Determine how many lines of the records include "true", and answer with the number alone.

─── Data for analysis

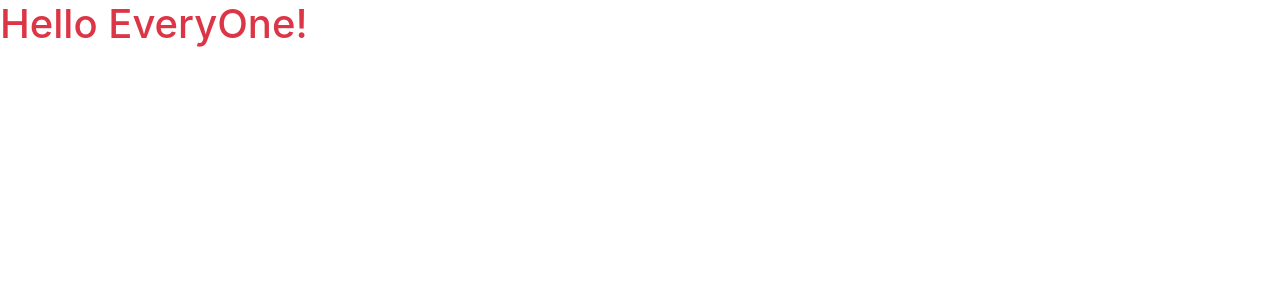
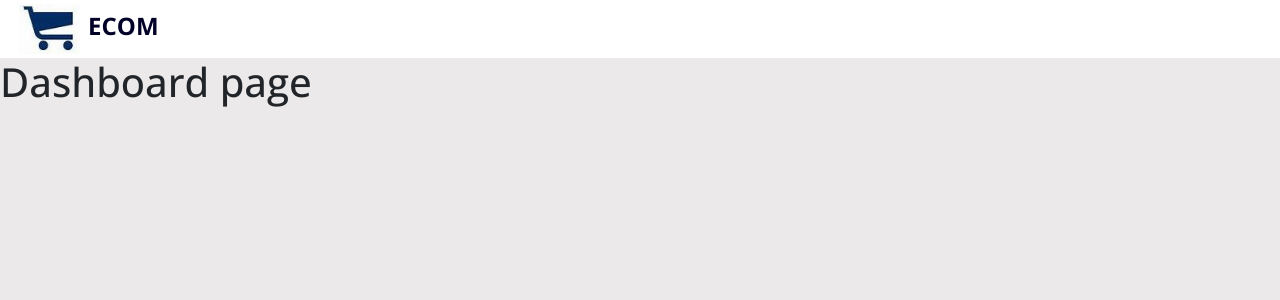
Before and after one commit to HimanshuVerma765/Git_E_Commerce, a React (Create React App) app: page / in a window 1280 px wide. Shown: the top 300 px of the page. Built offline with nearby package versions, Linux system fonts and the light colour scheme.

Commit message:
dashbord with logo

```diff
--- a/package.json
+++ b/package.json
@@ -11,7 +11,7 @@
     "@testing-library/jest-dom": "^5.17.0",
     "@testing-library/react": "^13.4.0",
     "@testing-library/user-event": "^13.5.0",
-    "bootstrap": "^4.1.3",
+    "bootstrap": "^4.6.2",
     "react": "^18.3.1",
     "react-dom": "^18.3.1",
     "react-icons": "^5.3.0",
--- a/public/index.html
+++ b/public/index.html
@@ -2,7 +2,7 @@
 <html lang="en">
   <head>
     <meta charset="utf-8" />
-    <link rel="icon" href="%PUBLIC_URL%/favicon.ico" />
+    <link rel="icon" href="../src/assets/th (1).jpg" />
     <meta name="viewport" content="width=device-width, initial-scale=1" />
     <meta name="theme-color" content="#000000" />
     <meta
@@ -11,7 +11,7 @@
     />
     <link rel="apple-touch-icon" href="%PUBLIC_URL%/logo192.png" />
     <link rel="manifest" href="%PUBLIC_URL%/manifest.json" />
-    <title>React App</title>
+    <title>Ecomm</title>
   </head>
   <body>
     <noscript>You need to enable JavaScript to run this app.</noscript>
--- a/src/App.css
+++ b/src/App.css
@@ -1,38 +1,33 @@
-.App {
-  text-align: center;
+@import url("https://fonts.googleapis.com/css2?family=Open+Sans:ital,wght@0,300..800;1,300..800&display=swap");
+
+* {
+  margin: 0;
+  padding: 0;
+}
+body {
+  font-family: "Open Sans", sans-serif;
+  background: #ebe9e9;
 }
 
-.App-logo {
-  height: 40vmin;
-  pointer-events: none;
+header{
+  width: 100%;
+  height: 60%;
+  padding: 4px;
+  background-color: #fff;
+}
+ header .logo{
+  text-decoration: none;
+ }
+header .logo img{
+  height: 50px;
 }
 
-@media (prefers-reduced-motion: no-preference) {
-  .App-logo {
-    animation: App-logo-spin infinite 20s linear;
-  }
+header  .row{
+  margin: 0px !important;
 }
 
-.App-header {
-  background-color: #282c34;
-  min-height: 100vh;
-  display: flex;
-  flex-direction: column;
-  align-items: center;
-  justify-content: center;
-  font-size: calc(10px + 2vmin);
-  color: white;
+header .logo span{
+  font-size: 24px;
+  color: rgb(2, 1, 40);
+  font-weight: 700;
 }
-
-.App-link {
-  color: #61dafb;
-}
-
-@keyframes App-logo-spin {
-  from {
-    transform: rotate(0deg);
-  }
-  to {
-    transform: rotate(360deg);
-  }
-}
--- a/src/App.js
+++ b/src/App.js
@@ -1,10 +1,20 @@
 import "bootstrap/dist/css/bootstrap.min.css";
+import { BrowserRouter, Route, Routes } from 'react-router-dom';
 import './App.css';
+import Dashboard from './pages/home';
+import Header from './components/Header';
+
 
 function App() {
   return (
     <>
-    <h1 className='text-danger' >Hello EveryOne!</h1>
+    <BrowserRouter>
+    <Header/>
+    <Routes>
+      <Route path="/dashboard" exact = {true} element={<Dashboard/>} />
+      <Route path="/" exact = {true} element={<Dashboard/>} />
+    </Routes>
+    </BrowserRouter>
     </>
   );
 }
--- /dev/null
+++ b/src/components/Header/index.js
@@ -0,0 +1,23 @@
+import { Link } from "react-router-dom";
+import logo from "../../assets/th (1).jpg";
+const Header = () => {
+  return (
+    <>
+      <header className="d-flex align-items-centre">
+        <nav className="container-fluid w-100">
+          <div className="row d-flex align-items-centre">
+            <div className="col-xs-3">
+              {/*logo warapper*/}
+              <Link to={"/"} className="d-flex align-items-centre logo">
+                <img src={logo} />
+                <span className=" ml-2 mt-1"> ECOM</span>
+              </Link>
+            </div>
+          </div>
+        </nav>
+      </header>
+    </>
+  );
+};
+
+export default Header;
--- /dev/null
+++ b/src/pages/home/index.js
@@ -0,0 +1,9 @@
+const Dashboard = () =>{
+   return (
+    <>
+    <h1> Dashboard page</h1>
+    </>
+   )
+}
+
+export default Dashboard;
```
Also changed, not shown: src/assets/th (1).jpg (added), 1 other file (tests, documents, lock files or other folders).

──────

_Answer box:_ 2